● What the exercise asks
Check every line of the data below for "micChip". Copy each one that has it.
BEGIN The input
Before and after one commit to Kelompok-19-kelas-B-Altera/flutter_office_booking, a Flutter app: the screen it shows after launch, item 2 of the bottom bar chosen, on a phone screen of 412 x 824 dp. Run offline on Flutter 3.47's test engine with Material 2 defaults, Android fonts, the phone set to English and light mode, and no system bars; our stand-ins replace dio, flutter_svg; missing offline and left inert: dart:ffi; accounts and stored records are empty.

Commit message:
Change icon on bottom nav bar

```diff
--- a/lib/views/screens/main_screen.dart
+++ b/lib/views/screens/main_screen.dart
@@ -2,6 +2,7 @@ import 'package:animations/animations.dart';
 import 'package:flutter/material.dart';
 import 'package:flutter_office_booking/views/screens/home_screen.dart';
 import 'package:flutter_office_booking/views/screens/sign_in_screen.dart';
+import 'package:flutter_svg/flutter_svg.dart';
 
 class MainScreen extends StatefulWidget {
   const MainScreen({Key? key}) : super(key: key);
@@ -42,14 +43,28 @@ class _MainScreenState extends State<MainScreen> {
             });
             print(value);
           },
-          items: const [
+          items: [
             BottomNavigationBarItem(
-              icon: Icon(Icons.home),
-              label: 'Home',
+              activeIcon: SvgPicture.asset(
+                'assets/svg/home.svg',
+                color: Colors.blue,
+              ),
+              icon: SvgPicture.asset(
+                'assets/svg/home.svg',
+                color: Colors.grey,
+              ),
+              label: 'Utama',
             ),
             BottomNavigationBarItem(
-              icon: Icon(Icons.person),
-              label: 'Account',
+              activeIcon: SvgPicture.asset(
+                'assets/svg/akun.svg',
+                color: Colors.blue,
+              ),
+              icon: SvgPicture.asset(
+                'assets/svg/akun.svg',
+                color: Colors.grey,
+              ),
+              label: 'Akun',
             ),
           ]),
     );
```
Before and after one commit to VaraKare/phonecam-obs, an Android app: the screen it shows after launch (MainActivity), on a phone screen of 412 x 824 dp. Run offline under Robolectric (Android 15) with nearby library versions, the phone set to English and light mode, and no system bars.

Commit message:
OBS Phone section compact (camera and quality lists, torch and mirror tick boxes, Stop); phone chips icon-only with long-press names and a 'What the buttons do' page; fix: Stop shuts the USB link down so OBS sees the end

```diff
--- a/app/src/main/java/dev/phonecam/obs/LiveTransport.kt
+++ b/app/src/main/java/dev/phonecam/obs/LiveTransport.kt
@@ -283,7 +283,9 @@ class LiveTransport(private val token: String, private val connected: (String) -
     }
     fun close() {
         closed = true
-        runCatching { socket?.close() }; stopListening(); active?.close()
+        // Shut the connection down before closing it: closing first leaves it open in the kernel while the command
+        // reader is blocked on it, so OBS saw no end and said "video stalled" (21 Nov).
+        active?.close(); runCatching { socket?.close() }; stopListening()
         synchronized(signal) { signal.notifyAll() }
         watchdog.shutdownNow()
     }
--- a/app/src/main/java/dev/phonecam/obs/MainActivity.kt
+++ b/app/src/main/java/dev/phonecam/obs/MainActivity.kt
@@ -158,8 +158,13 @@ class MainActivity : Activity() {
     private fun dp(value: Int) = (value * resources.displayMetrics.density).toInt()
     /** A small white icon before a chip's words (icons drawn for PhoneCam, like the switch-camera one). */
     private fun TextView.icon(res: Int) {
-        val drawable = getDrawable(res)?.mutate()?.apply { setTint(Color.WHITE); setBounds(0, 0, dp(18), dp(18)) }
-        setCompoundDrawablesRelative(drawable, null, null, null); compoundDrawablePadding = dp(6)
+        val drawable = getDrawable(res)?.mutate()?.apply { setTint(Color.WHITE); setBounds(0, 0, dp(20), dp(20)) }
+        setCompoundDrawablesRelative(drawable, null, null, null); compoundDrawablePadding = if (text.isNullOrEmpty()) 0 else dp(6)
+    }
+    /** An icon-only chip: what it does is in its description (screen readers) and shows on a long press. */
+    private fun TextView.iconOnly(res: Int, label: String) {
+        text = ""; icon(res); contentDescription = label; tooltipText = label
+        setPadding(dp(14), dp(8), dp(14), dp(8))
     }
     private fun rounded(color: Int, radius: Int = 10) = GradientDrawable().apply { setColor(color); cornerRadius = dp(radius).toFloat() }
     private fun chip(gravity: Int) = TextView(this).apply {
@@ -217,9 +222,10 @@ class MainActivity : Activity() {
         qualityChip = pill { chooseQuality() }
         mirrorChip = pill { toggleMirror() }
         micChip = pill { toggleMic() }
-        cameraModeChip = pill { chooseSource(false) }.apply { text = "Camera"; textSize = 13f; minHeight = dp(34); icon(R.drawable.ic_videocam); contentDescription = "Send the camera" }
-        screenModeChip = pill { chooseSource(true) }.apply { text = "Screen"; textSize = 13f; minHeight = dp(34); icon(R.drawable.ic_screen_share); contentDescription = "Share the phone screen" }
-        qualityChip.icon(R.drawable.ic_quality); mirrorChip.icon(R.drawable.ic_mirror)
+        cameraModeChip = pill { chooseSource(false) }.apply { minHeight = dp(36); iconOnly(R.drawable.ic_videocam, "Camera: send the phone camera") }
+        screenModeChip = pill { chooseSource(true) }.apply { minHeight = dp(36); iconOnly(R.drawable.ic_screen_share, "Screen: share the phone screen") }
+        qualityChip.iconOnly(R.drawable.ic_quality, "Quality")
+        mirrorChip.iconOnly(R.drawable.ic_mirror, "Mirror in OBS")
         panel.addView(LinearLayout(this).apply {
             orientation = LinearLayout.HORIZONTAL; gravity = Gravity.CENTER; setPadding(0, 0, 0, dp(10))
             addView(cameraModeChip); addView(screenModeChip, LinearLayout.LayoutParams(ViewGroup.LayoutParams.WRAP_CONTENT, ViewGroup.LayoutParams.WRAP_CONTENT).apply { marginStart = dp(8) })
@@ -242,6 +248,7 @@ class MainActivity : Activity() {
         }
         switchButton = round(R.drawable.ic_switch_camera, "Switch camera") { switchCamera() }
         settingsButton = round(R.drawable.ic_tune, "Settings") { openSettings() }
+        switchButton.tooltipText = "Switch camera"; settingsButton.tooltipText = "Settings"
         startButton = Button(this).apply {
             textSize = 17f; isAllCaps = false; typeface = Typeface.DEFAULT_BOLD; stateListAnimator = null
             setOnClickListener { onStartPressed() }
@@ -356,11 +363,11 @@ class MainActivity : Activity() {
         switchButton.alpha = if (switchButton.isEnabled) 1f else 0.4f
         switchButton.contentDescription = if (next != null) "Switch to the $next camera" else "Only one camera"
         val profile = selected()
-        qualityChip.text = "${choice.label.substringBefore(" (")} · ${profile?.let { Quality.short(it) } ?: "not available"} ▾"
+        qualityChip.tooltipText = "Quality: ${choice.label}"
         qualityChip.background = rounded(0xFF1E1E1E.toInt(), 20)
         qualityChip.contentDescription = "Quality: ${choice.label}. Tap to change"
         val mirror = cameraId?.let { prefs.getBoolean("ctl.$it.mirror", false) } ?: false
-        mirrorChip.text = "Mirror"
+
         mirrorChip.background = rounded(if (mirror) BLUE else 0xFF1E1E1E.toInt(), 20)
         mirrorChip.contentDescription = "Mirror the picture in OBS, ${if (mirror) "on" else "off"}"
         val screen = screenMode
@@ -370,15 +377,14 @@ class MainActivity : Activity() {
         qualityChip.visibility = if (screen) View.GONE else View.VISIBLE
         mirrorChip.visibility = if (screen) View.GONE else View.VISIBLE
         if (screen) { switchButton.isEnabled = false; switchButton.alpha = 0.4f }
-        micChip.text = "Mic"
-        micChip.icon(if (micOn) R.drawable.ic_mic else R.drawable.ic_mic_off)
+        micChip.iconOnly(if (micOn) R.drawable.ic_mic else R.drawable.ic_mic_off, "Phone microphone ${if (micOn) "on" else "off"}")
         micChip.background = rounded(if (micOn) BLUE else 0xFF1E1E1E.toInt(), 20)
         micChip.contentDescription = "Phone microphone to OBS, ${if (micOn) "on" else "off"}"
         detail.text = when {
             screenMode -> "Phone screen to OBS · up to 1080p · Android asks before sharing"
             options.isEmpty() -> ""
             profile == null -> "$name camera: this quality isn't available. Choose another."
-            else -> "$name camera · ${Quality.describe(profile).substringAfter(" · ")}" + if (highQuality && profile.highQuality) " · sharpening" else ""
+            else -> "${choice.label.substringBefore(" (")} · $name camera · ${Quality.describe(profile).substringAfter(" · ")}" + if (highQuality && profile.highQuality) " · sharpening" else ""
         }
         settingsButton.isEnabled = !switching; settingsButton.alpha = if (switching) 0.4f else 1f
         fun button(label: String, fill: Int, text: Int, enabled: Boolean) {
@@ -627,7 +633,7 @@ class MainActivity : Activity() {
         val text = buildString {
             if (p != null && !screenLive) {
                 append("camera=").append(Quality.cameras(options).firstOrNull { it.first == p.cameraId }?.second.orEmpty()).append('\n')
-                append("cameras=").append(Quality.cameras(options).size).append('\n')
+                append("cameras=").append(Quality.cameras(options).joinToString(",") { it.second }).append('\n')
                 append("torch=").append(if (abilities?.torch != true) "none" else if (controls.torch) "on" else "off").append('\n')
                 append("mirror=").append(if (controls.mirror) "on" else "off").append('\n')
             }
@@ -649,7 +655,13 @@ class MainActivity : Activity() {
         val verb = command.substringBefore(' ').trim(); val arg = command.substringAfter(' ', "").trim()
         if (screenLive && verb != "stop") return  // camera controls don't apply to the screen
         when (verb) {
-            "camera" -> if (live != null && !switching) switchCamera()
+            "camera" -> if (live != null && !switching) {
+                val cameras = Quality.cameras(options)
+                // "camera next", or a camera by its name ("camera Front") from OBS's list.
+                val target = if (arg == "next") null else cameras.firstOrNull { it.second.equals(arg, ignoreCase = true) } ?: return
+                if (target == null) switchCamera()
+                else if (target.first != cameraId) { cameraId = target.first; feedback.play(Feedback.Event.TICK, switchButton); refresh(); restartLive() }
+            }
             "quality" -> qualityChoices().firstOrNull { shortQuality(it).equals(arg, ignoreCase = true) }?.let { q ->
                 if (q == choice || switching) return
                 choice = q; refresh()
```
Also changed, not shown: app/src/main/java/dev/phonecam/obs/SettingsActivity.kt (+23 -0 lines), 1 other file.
END The input
● Your solution
         micChip = pill { toggleMic() }
-        micChip.text = "Mic"
-        micChip.icon(if (micOn) R.drawable.ic_mic else R.drawable.ic_mic_off)
+        micChip.iconOnly(if (micOn) R.drawable.ic_mic else R.drawable.ic_mic_off, "Phone microphone ${if (micOn) "on" else "off"}")
         micChip.background = rounded(if (micOn) BLUE else 0xFF1E1E1E.toInt(), 20)
         micChip.contentDescription = "Phone microphone to OBS, ${if (micOn) "on" else "off"}"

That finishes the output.